It may come as a surprise to some Oregon listeners that Shelly Rudolph's last album came out over 15 years ago. On that release, 2005's Water in my Hand, the Portland singer and songwriter laid her powerful but sensitive vocals over a tight rhythm section complete with electric guitar and crisp drums. So if you haven't been paying attention to Rudolph's artistic evolution in the years since, her new record, The Way We Love (OA2 Records), might come as a bit of a shock. In lieu of a traditional rhythm section, Rudolph has recruited cellist David Darling, who offers a variety of textures, some light and some dense. Rounding out the sound is a parade of well-known pianists—including Darrell Grant, David Goldblatt, David K. Mathews and Rudolph's frequent collaborator Tom Grant—as well as a few other acclaimed Portland guests. The result lends a startling, hushed intimacy to this collection of beautifully arranged jazz-pop ballads mostly composed by Rudolph herself.
Things start off somewhat conventionally with some groovy interplay between bassist Dave Captein and guitarist Chance Hayden on the intro to "Close Enough." But halfway through the smoky 6/8 number, Darling's cello enters—or rather, his cellos, overdubbed several times to paint otherworldly colors behind Mathews's bluesy piano and Rudolph's buoyant delivery of the melody. Darling's work is never heavy enough to become distracting, and it makes for a refreshing addition to the classic soul sound of the piece.
Elsewhere on the album, the cello serves to heighten some of the album's more experimental aspects. The title track, for instance, is a full-on spoken-word piece, with Rudolph comparing humanity to pastries over a thick choir of multi-tracked cello.
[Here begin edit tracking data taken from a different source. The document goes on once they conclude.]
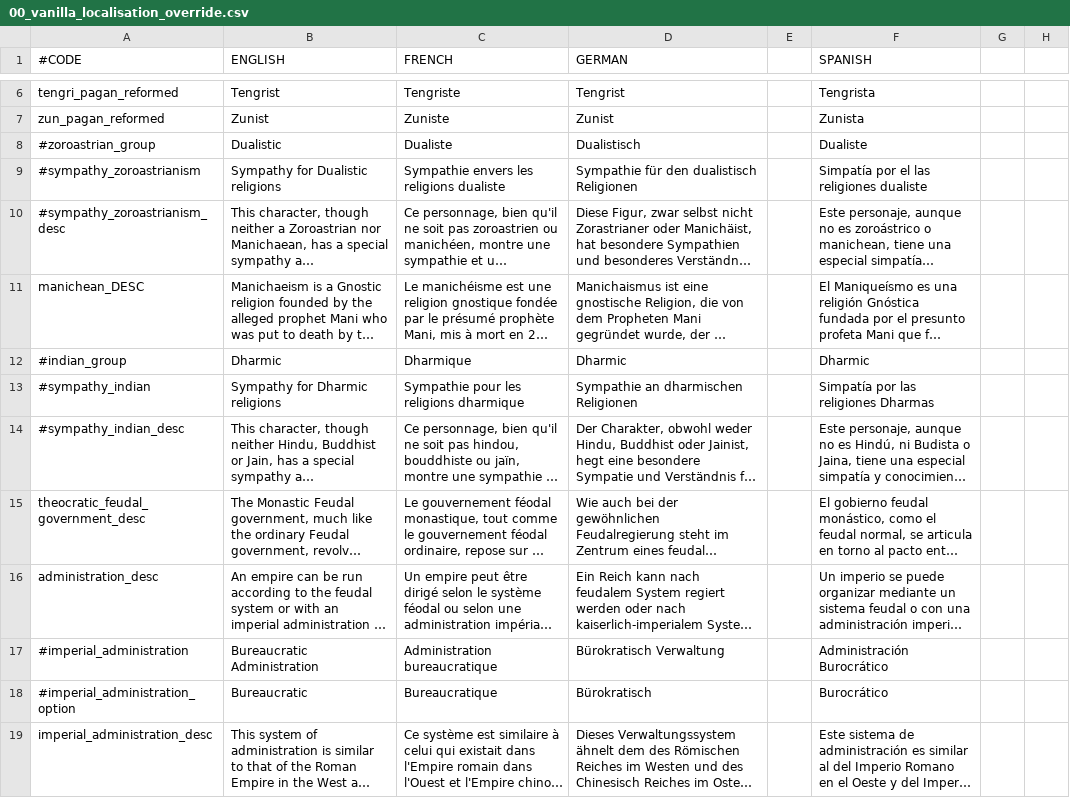
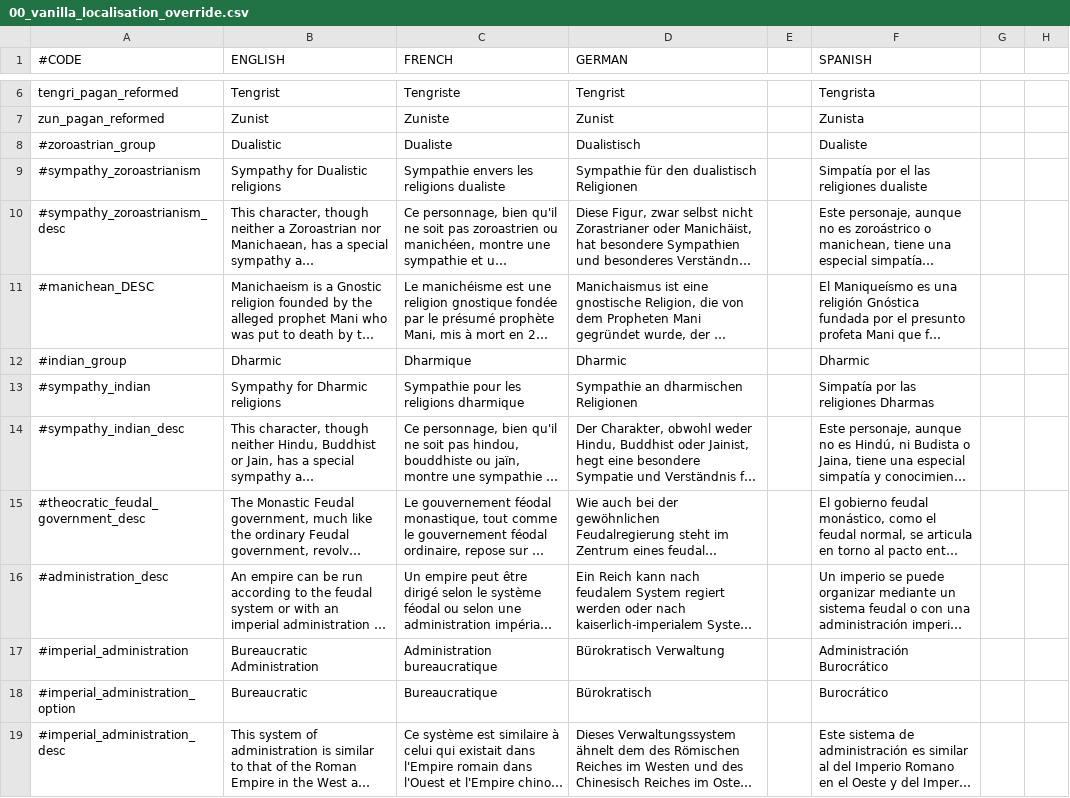
Before and after one commit to MechaShadowV2/Tianxia, a CSV file: Tianxia compatibility/localisation/00_vanilla_localisation_override.csv, drawn as a sheet; only a part is shown, gaps mark what is left out; long unchanged cells end in …; the diff names each change by its address in the sheet, - before the commit and + after, or states it on an @@ line.

```diff
--- a/Tianxia compatibility/localisation/00_vanilla_localisation_override.csv
+++ b/Tianxia compatibility/localisation/00_vanilla_localisation_override.csv
-A11 (#CODE): manichean_DESC
+A11 (#CODE): #manichean_DESC
-A15 (#CODE): theocratic_feudal_government_desc
+A15 (#CODE): #theocratic_feudal_government_desc
-A16 (#CODE): administration_desc
+A16 (#CODE): #administration_desc
-A19 (#CODE): imperial_administration_desc
+A19 (#CODE): #imperial_administration_desc
```
Also changed, not shown: Tianxia compatibility/localisation/KhansOfMongolia.csv, Tianxia compatibility/localisation/MekongRajas.csv, 5 other files.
And on a dreamy rendition of the Ben E. King standard "Stand By Me," rendered ethereal by Hayden's sweeping guitar chords, Darling becomes a one-person percussion section, lending crunchy emphasis to the song's signature rhythmic hits.
When the album's other guests appear, they somehow both steal the show and fit seamlessly into the album's meditative mood. Vocalist Redray Frazier is the most prominent of these collaborators, his silky voice sharing the duet spotlight with Rudolph on a gentle cover of Chris Pierce's "The Slow Life." Devin Phillips's soprano sax is also a welcome presence; on the album's closer, "Calling Me Home," he weaves percussive statements over Darrell Grant's gospel piano, and he takes a swooning turn on the simmering ballad "Faith." The latter is one of several Norah Jones-esque moments on the album, though Rudolph traverses deftly from Jones's softly soulful style into a more forceful mode at the song's climax.
Chance Hayden only appears on four tracks, but he co-produced the album with Rudolph (and also happens to be her husband), and the variety of tones he adds throughout the album add just the right amount of atmosphere and arrangement to the compositions. Ultimately, though, this is Rudolph's project, and it is the perfect sonic showcase not only for her versatile singing voice but also for her songs, a varied collection united by a fresh and powerful romanticism.